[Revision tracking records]
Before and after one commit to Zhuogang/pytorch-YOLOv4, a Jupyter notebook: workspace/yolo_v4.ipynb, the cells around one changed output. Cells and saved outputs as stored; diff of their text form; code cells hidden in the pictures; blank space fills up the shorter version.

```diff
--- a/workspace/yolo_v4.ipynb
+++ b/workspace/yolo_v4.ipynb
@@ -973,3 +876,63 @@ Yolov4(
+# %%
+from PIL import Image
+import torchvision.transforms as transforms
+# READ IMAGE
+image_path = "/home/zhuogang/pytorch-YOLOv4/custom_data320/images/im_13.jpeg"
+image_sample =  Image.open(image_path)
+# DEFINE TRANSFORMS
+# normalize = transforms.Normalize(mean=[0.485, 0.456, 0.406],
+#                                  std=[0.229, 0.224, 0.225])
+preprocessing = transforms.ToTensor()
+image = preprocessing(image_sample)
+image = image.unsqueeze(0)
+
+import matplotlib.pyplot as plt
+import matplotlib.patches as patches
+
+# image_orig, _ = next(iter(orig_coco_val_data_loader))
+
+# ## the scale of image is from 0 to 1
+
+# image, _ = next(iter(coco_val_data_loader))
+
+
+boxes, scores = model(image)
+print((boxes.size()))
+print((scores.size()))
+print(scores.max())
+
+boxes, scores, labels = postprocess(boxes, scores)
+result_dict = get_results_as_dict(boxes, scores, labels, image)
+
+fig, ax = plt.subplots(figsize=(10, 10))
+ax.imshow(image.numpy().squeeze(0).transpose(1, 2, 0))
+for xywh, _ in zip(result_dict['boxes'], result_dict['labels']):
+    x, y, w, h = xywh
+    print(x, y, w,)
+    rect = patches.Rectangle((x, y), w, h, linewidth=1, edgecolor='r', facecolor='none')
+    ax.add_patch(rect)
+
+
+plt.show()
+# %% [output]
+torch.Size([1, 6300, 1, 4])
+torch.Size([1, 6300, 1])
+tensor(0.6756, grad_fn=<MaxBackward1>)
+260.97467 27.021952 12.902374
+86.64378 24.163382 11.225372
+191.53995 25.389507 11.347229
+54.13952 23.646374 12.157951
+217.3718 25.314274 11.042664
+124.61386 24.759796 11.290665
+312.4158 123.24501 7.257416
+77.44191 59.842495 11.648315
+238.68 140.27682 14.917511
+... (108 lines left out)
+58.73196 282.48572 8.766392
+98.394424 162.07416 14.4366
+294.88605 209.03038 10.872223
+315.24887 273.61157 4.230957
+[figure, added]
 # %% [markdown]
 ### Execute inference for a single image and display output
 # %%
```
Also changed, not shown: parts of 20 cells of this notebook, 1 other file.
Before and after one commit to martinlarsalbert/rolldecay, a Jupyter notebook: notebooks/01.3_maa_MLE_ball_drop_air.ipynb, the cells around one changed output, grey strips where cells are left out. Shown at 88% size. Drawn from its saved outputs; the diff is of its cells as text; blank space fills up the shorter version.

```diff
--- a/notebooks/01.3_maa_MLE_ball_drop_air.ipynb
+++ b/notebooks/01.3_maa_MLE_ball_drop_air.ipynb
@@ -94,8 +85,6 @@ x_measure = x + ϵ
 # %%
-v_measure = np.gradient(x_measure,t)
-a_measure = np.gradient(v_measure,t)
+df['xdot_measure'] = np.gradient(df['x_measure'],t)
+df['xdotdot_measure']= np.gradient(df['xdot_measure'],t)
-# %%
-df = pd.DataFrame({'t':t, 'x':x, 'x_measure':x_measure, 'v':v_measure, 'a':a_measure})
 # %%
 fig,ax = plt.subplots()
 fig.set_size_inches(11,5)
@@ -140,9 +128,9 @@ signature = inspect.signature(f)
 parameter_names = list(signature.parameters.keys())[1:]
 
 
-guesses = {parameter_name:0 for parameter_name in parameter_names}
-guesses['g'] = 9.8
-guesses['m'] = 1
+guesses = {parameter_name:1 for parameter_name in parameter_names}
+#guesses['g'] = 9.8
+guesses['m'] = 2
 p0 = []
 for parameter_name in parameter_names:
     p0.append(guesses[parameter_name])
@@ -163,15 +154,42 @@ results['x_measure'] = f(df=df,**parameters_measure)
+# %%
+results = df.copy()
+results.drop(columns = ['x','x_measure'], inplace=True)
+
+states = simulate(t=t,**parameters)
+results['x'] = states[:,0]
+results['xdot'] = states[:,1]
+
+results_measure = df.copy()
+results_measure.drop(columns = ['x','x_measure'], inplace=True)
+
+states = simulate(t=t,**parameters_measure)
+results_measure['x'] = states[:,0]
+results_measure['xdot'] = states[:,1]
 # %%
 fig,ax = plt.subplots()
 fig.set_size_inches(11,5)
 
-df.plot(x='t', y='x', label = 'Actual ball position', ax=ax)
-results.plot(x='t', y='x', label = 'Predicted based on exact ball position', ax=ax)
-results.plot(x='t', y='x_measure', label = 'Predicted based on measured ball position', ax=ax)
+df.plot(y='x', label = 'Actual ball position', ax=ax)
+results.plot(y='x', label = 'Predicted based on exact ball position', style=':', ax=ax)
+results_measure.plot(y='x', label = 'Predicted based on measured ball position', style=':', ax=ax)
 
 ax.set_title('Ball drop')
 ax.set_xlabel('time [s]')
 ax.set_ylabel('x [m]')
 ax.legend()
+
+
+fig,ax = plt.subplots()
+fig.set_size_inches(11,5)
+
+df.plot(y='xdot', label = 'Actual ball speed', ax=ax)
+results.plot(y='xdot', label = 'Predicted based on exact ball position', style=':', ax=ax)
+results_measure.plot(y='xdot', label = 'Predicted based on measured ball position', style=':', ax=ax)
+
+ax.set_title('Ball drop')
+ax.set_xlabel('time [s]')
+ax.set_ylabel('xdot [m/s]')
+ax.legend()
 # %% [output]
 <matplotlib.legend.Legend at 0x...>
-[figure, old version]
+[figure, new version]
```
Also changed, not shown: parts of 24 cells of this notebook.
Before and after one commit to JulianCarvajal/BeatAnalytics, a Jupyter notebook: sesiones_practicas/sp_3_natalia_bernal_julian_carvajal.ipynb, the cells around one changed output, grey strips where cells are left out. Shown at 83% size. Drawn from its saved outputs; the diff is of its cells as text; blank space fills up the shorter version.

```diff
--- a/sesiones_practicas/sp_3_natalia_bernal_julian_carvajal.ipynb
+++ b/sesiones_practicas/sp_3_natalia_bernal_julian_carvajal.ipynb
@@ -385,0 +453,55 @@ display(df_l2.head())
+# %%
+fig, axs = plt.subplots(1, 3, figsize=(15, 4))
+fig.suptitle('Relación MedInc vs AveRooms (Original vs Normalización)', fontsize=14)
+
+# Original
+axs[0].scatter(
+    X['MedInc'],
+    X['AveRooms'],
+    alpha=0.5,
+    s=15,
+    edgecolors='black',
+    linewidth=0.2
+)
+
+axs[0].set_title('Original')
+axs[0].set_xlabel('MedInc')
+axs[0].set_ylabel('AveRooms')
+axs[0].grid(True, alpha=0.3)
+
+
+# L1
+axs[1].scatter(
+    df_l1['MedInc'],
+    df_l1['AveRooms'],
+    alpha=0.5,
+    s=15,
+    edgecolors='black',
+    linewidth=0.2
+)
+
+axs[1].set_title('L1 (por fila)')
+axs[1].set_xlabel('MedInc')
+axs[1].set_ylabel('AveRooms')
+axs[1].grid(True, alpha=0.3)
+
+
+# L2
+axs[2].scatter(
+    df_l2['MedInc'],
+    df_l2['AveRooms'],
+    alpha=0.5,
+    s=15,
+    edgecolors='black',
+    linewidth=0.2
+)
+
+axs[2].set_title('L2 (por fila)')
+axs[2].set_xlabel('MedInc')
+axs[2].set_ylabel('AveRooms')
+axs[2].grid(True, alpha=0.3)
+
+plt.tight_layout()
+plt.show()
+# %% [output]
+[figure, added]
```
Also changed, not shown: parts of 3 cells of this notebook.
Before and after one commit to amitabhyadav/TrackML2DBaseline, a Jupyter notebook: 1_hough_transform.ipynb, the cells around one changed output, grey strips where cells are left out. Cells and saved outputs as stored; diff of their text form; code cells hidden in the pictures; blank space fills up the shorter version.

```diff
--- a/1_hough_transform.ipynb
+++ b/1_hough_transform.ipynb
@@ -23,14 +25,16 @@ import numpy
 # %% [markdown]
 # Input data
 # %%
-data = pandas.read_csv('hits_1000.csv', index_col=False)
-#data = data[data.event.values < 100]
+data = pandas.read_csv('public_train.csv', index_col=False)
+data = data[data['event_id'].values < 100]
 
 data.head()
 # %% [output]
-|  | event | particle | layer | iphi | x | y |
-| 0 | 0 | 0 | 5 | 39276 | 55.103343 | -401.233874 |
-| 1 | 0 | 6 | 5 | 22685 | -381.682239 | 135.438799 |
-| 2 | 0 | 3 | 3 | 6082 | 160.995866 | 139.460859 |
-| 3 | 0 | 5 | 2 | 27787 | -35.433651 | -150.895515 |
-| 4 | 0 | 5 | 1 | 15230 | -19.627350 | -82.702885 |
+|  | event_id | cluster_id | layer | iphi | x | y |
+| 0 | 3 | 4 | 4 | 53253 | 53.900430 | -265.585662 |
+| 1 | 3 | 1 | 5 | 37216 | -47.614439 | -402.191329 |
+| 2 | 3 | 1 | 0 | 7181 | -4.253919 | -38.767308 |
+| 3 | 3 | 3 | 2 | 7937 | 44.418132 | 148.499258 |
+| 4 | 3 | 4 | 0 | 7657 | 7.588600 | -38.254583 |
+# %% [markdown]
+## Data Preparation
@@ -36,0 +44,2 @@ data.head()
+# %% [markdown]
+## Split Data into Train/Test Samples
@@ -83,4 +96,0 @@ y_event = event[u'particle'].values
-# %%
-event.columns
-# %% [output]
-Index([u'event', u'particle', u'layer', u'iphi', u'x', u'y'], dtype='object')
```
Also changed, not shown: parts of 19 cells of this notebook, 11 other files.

• What is needed
Using the records above, find and show each line with the string "print".

• Answer below
+print((boxes.size()))
+print((scores.size()))
+print(scores.max())
+    print(x, y, w,)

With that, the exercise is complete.